When I first read ScreamFree Parenting in 2008, my life was much different than it is now. I didn’t have kids, and I was trying to get through my last few semesters of a Marriage and Family Therapy program in graduate school. The book was recommended to me by a professor, and I was reading it simply to see how it might apply to my work with my clients at the time.
I read it from cover-to-cover in a couple of days. Then, I set out to use it with the parents who trusted me to help them “untie the knots” in their relationships with their kids. Completely won over by the radical philosophy, I wanted to help everyone I worked with become ScreamFree.
It was at that point that I began pondering a question that would follow me for the next seven years: How does one truly become ScreamFree?
This is the most frequently asked question I receive as I have introduced the ScreamFree concept to people on three different continents. Parents, couples, and leaders are all intrigued by the philosophy of non-reactivity, and they want to know how to do it.
I don’t blame them. It’s the very thing I wanted to know after I read the book and heard Hal speak for the first time. I wanted to know how to put the principles into practice — especially after my son and daughter were born.
So, how does someone learn to be ScreamFree? Well, the answer is actually quite simple. You simply stay calm…no matter what.
In the heat of the moment, though, it’s easy to ignore the simplicity of the solution and fall back into the reactive patterns to which we’ve grown accustomed.
Why would we do that if we already know a better way? Why would we do that if we know that we’re supposed to stay calm?
“Why” is the ultimate question, indeed.
See, I believe, instead of asking how one can be ScreamFree, the better route is to ponder why one wants to be ScreamFree.
The “why” leads you to the “how“.
I recently completed reading Simon Sinek’s great book, Start with Why. The premise of the book, without giving too much away, is that great leaders — the ones who spark movements and change the world — have a strong sense of purpose behind doing what they do. Martin Luther King, Jr., Steve Jobs, and the Wright Brothers had a well-developed “why” behind their monumental causes and achievements.
Why creates the willingness to persevere. Why breeds hope. Why is the fuel behind the how.
If I place my focus on figuring out how to become ScreamFree, I seek to learn techniques to assist me towards that end. Techniques fail from time-to-time. When that happens, what then? Do we scrap the whole idea of being calm AND connected?
I would hope not.
This is why I try to move people away from the “how to” mentality toward discovering the “why” behind their desire.
Getting clear on your “why” takes time, but the answer is probably found in what gave you goosebumps the first time you heard a ScreamFree talk or read one of our articles or books. There was something that resonated with you. There was something that made you want more.
What was that?
Behind that “what” is probably your “why”.
For me, it was based in relationship.
I want to have the type of relationship with my wife and kids that fosters open, honest, and authentic communication — now and in the years to come. If I freak out and give in to my anxiety, there is no way I will create an environment that will make that a reality.

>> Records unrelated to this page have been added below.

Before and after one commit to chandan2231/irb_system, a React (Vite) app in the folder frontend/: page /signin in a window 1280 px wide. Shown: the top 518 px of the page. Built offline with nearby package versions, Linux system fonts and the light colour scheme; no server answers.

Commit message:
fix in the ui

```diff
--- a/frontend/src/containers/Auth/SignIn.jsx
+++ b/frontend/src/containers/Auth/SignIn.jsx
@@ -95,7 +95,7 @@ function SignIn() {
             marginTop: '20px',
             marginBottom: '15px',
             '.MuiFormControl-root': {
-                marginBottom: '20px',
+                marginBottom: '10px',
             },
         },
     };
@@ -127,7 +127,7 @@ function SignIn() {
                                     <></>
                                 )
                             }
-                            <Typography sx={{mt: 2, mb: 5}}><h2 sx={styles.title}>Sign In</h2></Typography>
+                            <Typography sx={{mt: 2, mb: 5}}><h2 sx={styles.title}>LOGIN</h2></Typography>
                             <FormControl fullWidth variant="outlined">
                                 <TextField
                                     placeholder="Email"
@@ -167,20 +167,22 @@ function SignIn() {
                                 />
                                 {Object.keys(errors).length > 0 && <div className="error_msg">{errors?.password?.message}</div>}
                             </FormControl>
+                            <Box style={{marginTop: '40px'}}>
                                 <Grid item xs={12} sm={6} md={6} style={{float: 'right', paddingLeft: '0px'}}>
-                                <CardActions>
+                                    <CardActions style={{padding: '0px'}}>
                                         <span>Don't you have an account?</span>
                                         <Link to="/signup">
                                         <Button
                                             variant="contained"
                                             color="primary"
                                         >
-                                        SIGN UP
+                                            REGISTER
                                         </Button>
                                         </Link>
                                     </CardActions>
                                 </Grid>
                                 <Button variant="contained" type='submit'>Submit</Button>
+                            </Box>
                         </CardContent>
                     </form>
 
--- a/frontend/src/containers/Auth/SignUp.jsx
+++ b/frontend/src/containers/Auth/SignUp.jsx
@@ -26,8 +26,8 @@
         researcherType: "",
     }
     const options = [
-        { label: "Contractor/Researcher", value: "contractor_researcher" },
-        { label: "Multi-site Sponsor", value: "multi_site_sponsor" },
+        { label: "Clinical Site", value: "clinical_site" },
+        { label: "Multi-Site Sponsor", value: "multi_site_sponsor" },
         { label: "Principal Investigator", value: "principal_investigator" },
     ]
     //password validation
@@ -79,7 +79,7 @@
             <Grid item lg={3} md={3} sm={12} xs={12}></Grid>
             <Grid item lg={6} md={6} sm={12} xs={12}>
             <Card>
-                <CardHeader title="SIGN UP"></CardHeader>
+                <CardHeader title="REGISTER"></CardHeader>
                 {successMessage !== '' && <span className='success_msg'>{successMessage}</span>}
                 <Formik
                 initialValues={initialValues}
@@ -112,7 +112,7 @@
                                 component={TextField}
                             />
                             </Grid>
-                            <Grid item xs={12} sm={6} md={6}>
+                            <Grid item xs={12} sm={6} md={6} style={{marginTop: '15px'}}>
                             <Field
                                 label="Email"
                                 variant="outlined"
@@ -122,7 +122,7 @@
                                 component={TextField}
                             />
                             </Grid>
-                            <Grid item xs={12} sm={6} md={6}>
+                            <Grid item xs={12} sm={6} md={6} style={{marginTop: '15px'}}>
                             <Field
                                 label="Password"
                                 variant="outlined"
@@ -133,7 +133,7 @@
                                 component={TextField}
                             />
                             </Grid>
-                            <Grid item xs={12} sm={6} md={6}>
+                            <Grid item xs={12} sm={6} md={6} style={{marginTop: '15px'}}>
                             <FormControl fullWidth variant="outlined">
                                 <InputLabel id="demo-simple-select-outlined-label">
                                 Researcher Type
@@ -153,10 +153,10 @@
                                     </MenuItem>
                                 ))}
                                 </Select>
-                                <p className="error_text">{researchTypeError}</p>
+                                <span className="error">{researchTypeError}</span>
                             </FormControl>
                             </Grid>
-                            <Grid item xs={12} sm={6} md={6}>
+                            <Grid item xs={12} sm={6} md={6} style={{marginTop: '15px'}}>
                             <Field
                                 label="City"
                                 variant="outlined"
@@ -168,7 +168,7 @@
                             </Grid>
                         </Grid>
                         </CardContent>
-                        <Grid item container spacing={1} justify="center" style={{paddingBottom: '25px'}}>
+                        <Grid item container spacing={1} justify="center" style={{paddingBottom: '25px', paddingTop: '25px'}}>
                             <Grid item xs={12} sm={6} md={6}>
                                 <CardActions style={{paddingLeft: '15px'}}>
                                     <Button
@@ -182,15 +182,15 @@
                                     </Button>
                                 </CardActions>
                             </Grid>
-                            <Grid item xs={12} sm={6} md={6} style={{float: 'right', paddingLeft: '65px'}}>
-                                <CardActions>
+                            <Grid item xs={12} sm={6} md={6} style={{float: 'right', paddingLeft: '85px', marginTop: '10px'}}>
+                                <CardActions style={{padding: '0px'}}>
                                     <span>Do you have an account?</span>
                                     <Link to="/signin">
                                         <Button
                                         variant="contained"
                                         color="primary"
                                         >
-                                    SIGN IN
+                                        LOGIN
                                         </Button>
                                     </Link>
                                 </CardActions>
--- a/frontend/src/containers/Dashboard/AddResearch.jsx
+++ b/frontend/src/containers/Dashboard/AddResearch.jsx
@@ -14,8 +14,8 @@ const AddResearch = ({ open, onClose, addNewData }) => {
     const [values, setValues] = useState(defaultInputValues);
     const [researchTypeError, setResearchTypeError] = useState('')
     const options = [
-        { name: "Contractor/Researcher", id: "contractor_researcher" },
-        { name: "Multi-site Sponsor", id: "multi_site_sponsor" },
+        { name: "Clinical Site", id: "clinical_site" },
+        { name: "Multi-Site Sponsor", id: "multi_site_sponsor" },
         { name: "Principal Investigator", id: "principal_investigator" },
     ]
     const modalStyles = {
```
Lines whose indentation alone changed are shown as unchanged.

That’s my “why”.
My “why” keeps me grounded and focused. Sometimes I fail, but I try to continue coming back to my purpose. This purpose is my GPS to keep me heading in the right direction. Without it, I will wander aimlessly, running from one technique to another.
Over the next few weeks, we will examine in more detail the why behind the what of ScreamFree. Next week, I’ll think through the question, “Why do I need to become a ScreamFree parent?”
For now, I’ll proceed with a big assumption. You’re reading this article because you’re looking for something. My guess is there’s something about the idea of being ScreamFree that is appealing to you.
So…what’s your why?
Why do you want to be ScreamFree?